WASHINGTON - Utah Rep. Jason Chaffetz, a Tea Party favorite who is likely to run for the U.S. Senate in 2012, will endorse Republican presidential candidate Mitt Romney, the former Massachusetts governor, on Wednesday.
Chaffetz is backing Romney over former Utah Gov. Jon Huntsman, despite the fact that Chaffetz worked for Huntsman for two years, eventually serving as his chief of staff. In an interview with The Huffington Post, Chaffetz said his assessment that Romney has the best shot of defeating President Obama in the general election had led to his decision.
"I like them both, but I want to beat Barack Obama and I think Mitt Romney's in the best position to do that.

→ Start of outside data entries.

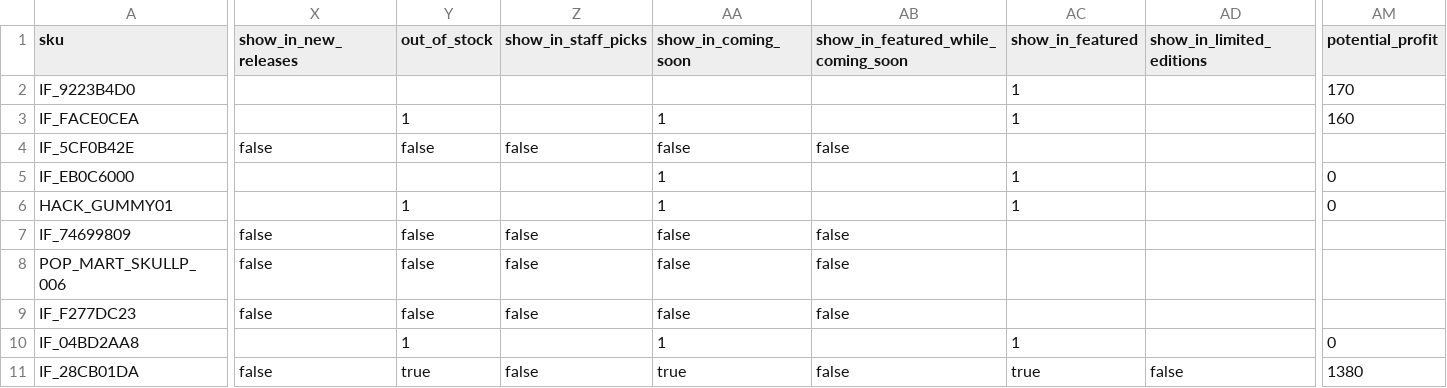
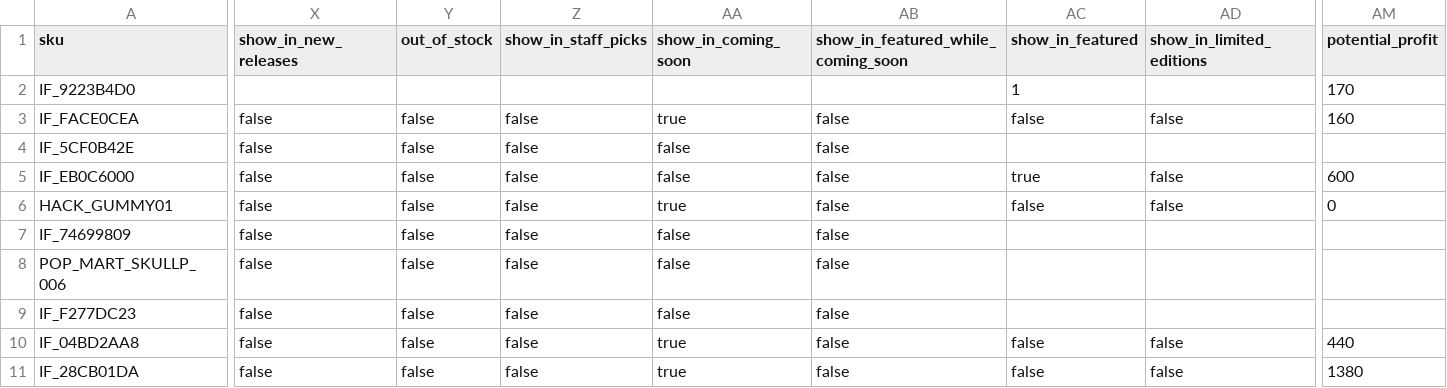
Before and after one commit to Raider3267/westcoastcollectibless, a CSV file: export.csv, drawn as a sheet; only a part is shown, gaps mark what is left out; the diff covers the shown part only; the diff names each change by its address in the sheet, - before the commit and + after, or states it on an @@ line.

```diff
--- a/export.csv
+++ b/export.csv
-X3 (show_in_new_releases): (empty)
+X3 (show_in_new_releases): false
-Y3 (out_of_stock): 1
+Y3 (out_of_stock): false
-Z3 (show_in_staff_picks): (empty)
+Z3 (show_in_staff_picks): false
-AA3 (show_in_coming_soon): 1
+AA3 (show_in_coming_soon): true
-AB3: (empty)
+AB3: false
-AC3 (show_in_featured): 1
+AC3 (show_in_featured): false
-AD3 (show_in_limited_editions): (empty)
+AD3 (show_in_limited_editions): false
-X5:X6 (show_in_new_releases): (empty)
+X5:X6 (show_in_new_releases): false
-Y5 (out_of_stock): (empty)
+Y5 (out_of_stock): false
-Z5:Z6 (show_in_staff_picks): (empty)
+Z5:Z6 (show_in_staff_picks): false
-AA5 (show_in_coming_soon): 1
+AA5 (show_in_coming_soon): false
-AB5:AB6: (empty)
+AB5:AB6: false
-AC5 (show_in_featured): 1
+AC5 (show_in_featured): true
-AD5:AD6 (show_in_limited_editions): (empty)
+AD5:AD6 (show_in_limited_editions): false
-AM5 (potential_profit): 0
+AM5 (potential_profit): 600
-Y6 (out_of_stock): 1
+Y6 (out_of_stock): false
-AA6 (show_in_coming_soon): 1
+AA6 (show_in_coming_soon): true
-AC6 (show_in_featured): 1
+AC6 (show_in_featured): false
-X10 (show_in_new_releases): (empty)
+X10 (show_in_new_releases): false
-Y10 (out_of_stock): 1
+Y10 (out_of_stock): false
-Z10 (show_in_staff_picks): (empty)
+Z10 (show_in_staff_picks): false
-AA10 (show_in_coming_soon): 1
+AA10 (show_in_coming_soon): true
-AB10: (empty)
+AB10: false
-AC10 (show_in_featured): 1
+AC10 (show_in_featured): false
-AD10 (show_in_limited_editions): (empty)
+AD10 (show_in_limited_editions): false
-AM10 (potential_profit): 0
+AM10 (potential_profit): 440
-Y11 (out_of_stock): true
+Y11 (out_of_stock): false
-AC11 (show_in_featured): true
+AC11 (show_in_featured): false
```
Also changed, not shown: 8 edited cells elsewhere in this file, 3 other files.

I think he's the right person at the right time," Chaffetz said. "It's tough for a lot of Utahns because we're having to choose among friends."

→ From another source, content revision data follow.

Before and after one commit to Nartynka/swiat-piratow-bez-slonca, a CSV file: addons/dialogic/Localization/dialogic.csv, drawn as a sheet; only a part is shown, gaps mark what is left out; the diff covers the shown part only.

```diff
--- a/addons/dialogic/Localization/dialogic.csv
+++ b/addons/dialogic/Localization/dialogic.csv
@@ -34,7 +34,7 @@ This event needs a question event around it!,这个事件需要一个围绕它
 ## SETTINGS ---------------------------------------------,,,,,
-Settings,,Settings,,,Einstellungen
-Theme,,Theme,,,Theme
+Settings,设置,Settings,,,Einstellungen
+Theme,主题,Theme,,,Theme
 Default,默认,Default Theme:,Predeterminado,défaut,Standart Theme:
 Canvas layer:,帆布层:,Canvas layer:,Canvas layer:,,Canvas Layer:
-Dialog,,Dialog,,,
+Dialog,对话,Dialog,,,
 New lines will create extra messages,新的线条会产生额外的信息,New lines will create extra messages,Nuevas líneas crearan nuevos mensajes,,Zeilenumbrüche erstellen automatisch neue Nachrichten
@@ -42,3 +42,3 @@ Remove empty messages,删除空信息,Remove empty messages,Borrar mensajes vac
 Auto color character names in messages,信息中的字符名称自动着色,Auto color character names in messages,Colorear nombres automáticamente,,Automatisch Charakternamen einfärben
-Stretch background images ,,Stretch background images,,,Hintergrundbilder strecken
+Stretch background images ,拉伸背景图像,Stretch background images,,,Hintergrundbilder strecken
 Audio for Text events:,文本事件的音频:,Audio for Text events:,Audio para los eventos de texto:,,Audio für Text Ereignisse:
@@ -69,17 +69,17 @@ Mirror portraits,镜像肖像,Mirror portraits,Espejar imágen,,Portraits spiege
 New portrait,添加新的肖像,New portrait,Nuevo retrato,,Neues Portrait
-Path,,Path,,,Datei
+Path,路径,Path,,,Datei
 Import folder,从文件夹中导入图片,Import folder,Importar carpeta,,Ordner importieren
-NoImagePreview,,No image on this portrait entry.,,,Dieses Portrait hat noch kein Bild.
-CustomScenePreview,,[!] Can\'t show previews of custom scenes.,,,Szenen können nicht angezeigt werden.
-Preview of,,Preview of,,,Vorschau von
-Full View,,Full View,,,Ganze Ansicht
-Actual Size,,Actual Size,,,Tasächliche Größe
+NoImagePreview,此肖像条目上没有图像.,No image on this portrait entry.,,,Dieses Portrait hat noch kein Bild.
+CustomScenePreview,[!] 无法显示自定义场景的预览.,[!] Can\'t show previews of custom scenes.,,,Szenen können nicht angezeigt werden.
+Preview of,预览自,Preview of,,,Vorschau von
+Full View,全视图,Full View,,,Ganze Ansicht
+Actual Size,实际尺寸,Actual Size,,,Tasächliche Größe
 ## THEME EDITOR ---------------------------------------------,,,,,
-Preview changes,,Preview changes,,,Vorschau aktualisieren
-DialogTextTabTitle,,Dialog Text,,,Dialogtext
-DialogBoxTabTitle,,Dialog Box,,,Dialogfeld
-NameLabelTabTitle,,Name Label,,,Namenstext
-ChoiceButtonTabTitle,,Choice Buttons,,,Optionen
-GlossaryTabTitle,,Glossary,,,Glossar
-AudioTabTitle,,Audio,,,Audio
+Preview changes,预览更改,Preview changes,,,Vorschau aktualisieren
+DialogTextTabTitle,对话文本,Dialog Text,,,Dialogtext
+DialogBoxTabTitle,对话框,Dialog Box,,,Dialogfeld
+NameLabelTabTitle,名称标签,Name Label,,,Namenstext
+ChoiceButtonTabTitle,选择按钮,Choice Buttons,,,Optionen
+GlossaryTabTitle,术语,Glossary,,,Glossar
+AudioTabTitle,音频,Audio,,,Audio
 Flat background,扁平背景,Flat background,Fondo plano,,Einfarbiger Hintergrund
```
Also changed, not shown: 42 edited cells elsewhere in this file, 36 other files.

But, he added, "the task of unseating an incumbent president is monumental."
"It's going to take a massive organization and a huge amount of fundraising. And Mitt Romney is uniquely positioned to do that, with the organization he has built over the course of years," Chaffetz said. "He will still probably get outspent. But if the economy is your greatest concern, there is nobody better than Mitt Romney. I'm convinced of that. He has been there, done that. He offers the real life, firsthand experience, unlike most every other person."
The endorsement is a big win for Romney, because Chaffetz is popular among the conservative grassroots. But Chaffetz will undoubtedly face some backlash from Tea Party supporters who dislike the universal health care law that Romney implemented in Massachusetts.
Pressed on that issue, Chaffetz borrowed a line from Romney's playbook. He agreed that there is a difference between a state government mandating that people buy health insurance and the federal government doing the same.
"I do think the bigger argument is who does it, and I think what's right for Massachusetts may not be right for Florida or for Utah," Chaffetz said. "But I think Mitt Romney understands that as well as anybody. The fact that it was done at the state level as opposed to the federal is a major part of that thought process. I think that's right. I think he understands it and has experience having learned from what's worked and learned what hasn't worked."